Llowes Settlement to 1750
Clwyd Powys Archaeological Trust Historic Settlements Survey - Radnorshire


SO 192417


Set on the west side of the Wye just above the valley floor, Llowes church and the village that surrounds it occupy a spur between the main valley and a dingle formed by a small tributary that runs off the lower slopes of The Begwms to the north-west. Below the churchyard the stream loops around and takes a north-easterly route to the Wye providing a low promontory on which the church was established. The village has grown up on both banks of the stream and is now expanding up the hill behind the church.
Hay-on-Wye lies about 4km off to the east on the opposite bank of the river, while Glasbury and another bridging point is 3km to the south-west.
This brief report examines Llowes’ emergence and development up to 1750. For the more recent history of the settlement, it will be necessary to look at other sources of information and particularly at the origins and nature of the buildings within it. The accompanying map is offered as an indicative guide to the historic settlement. The continuous line defining the historic core offers a visual interpretation of the area within which the settlement developed, based on our interpretation of the evidence currently to hand.
It is not an immutable boundary line, and may need to be modified as new discoveries are made. The map does not show those areas or buildings that are statutorily designated, nor does it pick out those sites or features that are specifically mentioned in the text.
We have not referenced the sources that have been examined to produce this report, but that information will be available in the Historic Environment Record (HER) maintained by the Clwyd-Powys Archaeological Trust. Numbers in brackets are primary record numbers used in the HER to provide information that is specific to individual sites and features. These can be accessed on-line through the Archwilio website (www.archwilio.org.uk).

Llowes church, photo 94-C-0039, © CPAT, 2011

Reproduced by permission of Ordnance Survey® on behalf of HMSO.
© Crown copyright and database right 2009. All rights reserved.
Welsh Assembly Government. Licence number 100017916

History of development
St Meilig is said to have come from Clydeside in c.AD 650 and he or his successors are believed to have established a clas community at Llowes. Whilst the church is fficially dedicated to St Meilig, the name of the settlement reflects an obscure holy man St Llywes (Lyuhes) who was supposedly already established here when he was joined by Meilig. This in turn appears to be linked to old Welsh loches/llochwes meaning ‘ a refuge or place of safety’. It is mentioned both in the Liber Landavensis and by Geraldus Cambrensis. The former has it as podum liuhess in eluail with a date broadly in the second quarter of the 12th century, and Geraldus referred to it as Locheis. In the papal taxation of 1291 it was named as both Lewas and Lockwas.
There is a reference, unsubstantiated, to the fact that an anchorite named Wechelen had a hermitage here in the 12th century (4347). The nature of the subsequent development of the settlement can only be guessed at. In a survey of 1816, it consisted of a church, public house, mill and nine dwellings. Unlike some settlements there is no suggestive patterning, and the only archaeological work in the village – a watching brief in 2000 – failed to identify any medieval or later traces of activity next to Mill Cottages.

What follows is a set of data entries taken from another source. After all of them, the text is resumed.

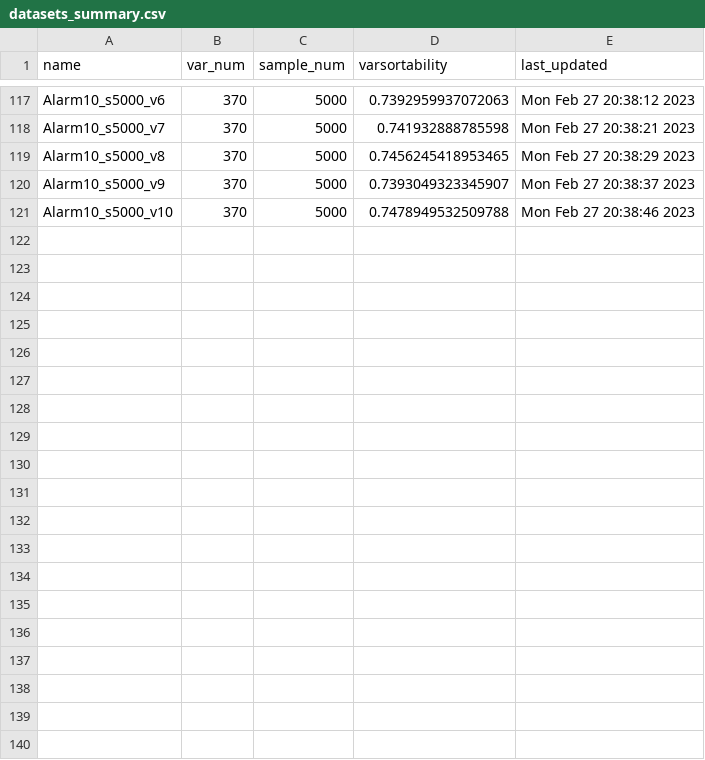
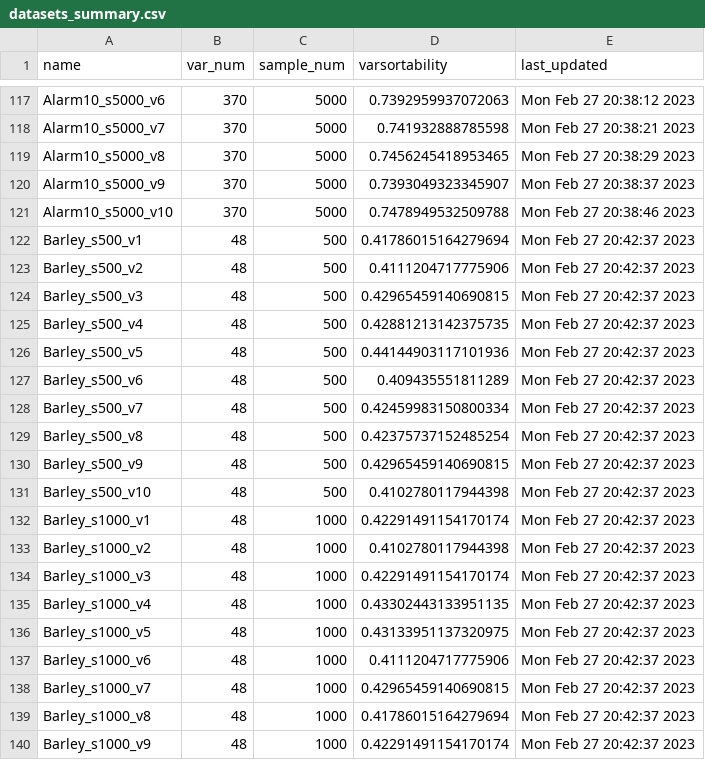
Before and after one commit to ravivanpong/CausalBench, a CSV file: causalbench/data/datasets_summary.csv, drawn as a sheet; only a part is shown, gaps mark what is left out; the diff covers the shown part only; the diff names each change by its address in the sheet, - before the commit and + after, or states it on an @@ line.

Commit message:
write barley dataset info into csv

```diff
--- a/causalbench/data/datasets_summary.csv
+++ b/causalbench/data/datasets_summary.csv
+row 122: Barley_s500_v1 | 48 | 500 | 0.41786015164279694 | Mon Feb 27 20:42:37 2023
+row 123: Barley_s500_v2 | 48 | 500 | 0.4111204717775906 | Mon Feb 27 20:42:37 2023
+row 124: Barley_s500_v3 | 48 | 500 | 0.42965459140690815 | Mon Feb 27 20:42:37 2023
+row 125: Barley_s500_v4 | 48 | 500 | 0.42881213142375735 | Mon Feb 27 20:42:37 2023
+row 126: Barley_s500_v5 | 48 | 500 | 0.44144903117101936 | Mon Feb 27 20:42:37 2023
+row 127: Barley_s500_v6 | 48 | 500 | 0.409435551811289 | Mon Feb 27 20:42:37 2023
+row 128: Barley_s500_v7 | 48 | 500 | 0.42459983150800334 | Mon Feb 27 20:42:37 2023
+row 129: Barley_s500_v8 | 48 | 500 | 0.42375737152485254 | Mon Feb 27 20:42:37 2023
+row 130: Barley_s500_v9 | 48 | 500 | 0.42965459140690815 | Mon Feb 27 20:42:37 2023
+row 131: Barley_s500_v10 | 48 | 500 | 0.4102780117944398 | Mon Feb 27 20:42:37 2023
+row 132: Barley_s1000_v1 | 48 | 1000 | 0.42291491154170174 | Mon Feb 27 20:42:37 2023
+row 133: Barley_s1000_v2 | 48 | 1000 | 0.4102780117944398 | Mon Feb 27 20:42:37 2023
+row 134: Barley_s1000_v3 | 48 | 1000 | 0.42291491154170174 | Mon Feb 27 20:42:37 2023
+row 135: Barley_s1000_v4 | 48 | 1000 | 0.43302443133951135 | Mon Feb 27 20:42:37 2023
+row 136: Barley_s1000_v5 | 48 | 1000 | 0.43133951137320975 | Mon Feb 27 20:42:37 2023
+row 137: Barley_s1000_v6 | 48 | 1000 | 0.4111204717775906 | Mon Feb 27 20:42:37 2023
+row 138: Barley_s1000_v7 | 48 | 1000 | 0.42965459140690815 | Mon Feb 27 20:42:37 2023
+row 139: Barley_s1000_v8 | 48 | 1000 | 0.41786015164279694 | Mon Feb 27 20:42:37 2023
+row 140: Barley_s1000_v9 | 48 | 1000 | 0.42291491154170174 | Mon Feb 27 20:42:37 2023
```
Also changed, not shown: 11 added rows elsewhere in this file, 1 other file.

The Heritage to 1750
No traces of the early medieval 'clas' community have been recognised. It can be no more than supposition, albeit a reasonable one, that it lay on the spot now occupied by the church. The nave and chancel of St Meilig's church (16039) were rebuilt between 1853 and 1855, but the west tower is medieval, its later stage added in the Perpendicular style. In addition to the cross (see below), there is an early 13th-century font within the church, but little else of any great interest. The church also houses a remarkable, 11th century decorated cross-slab with a large cross in high relief (399; SAM Rd100). It was moved from the churchyard into the church in 1956, but a local tradition reported in the church is that it was originally set on Bryn-y-rhydd Common, the higher ground to the south-west of the village, at a place called Croesfeilig and was moved to the churchyard at some unknown date.
The churchyard (16206) is raised high above the general ground level on its south-east side, but elsewhere its elevation is much less pronounced. Notwithstanding this, it has a strong curvilinear appearance and the linear alignments on its north side hint at modifications to what is essentially an early-medieval design.
The Old Vicarage (16073; Grade II listing) incorporates a late medieval, cruck-framed hall house, perhaps of 16th-century date if not earlier.
The much altered Radnor Arms Inn (36594; Grade II listing) was said to have a 15th- or 16th-century main range by Cadw, but the Royal Commission claim a 17th-century date for it.
Llowes Mill (23005), abandoned in the 1920s, is undated. Llowes Court (25863) is also 16th-century, but at a distance of 300m it falls outside the settlement.
A former orchard above Mill Cottages (OS plot 1082) contains what appear to be terraces and platforms (16207), probably the sites of earlier medieval dwellings. East of the church and on the opposite side of the main road (OS plot 3675), the scarp above the stream may have been levelled for use (16209); and a rather more distinctive terraced platform (PAR 16208) is visible higher up the hillside where it is crossed by a footpath. A further platform (16210) in Fron Wood is less convincing.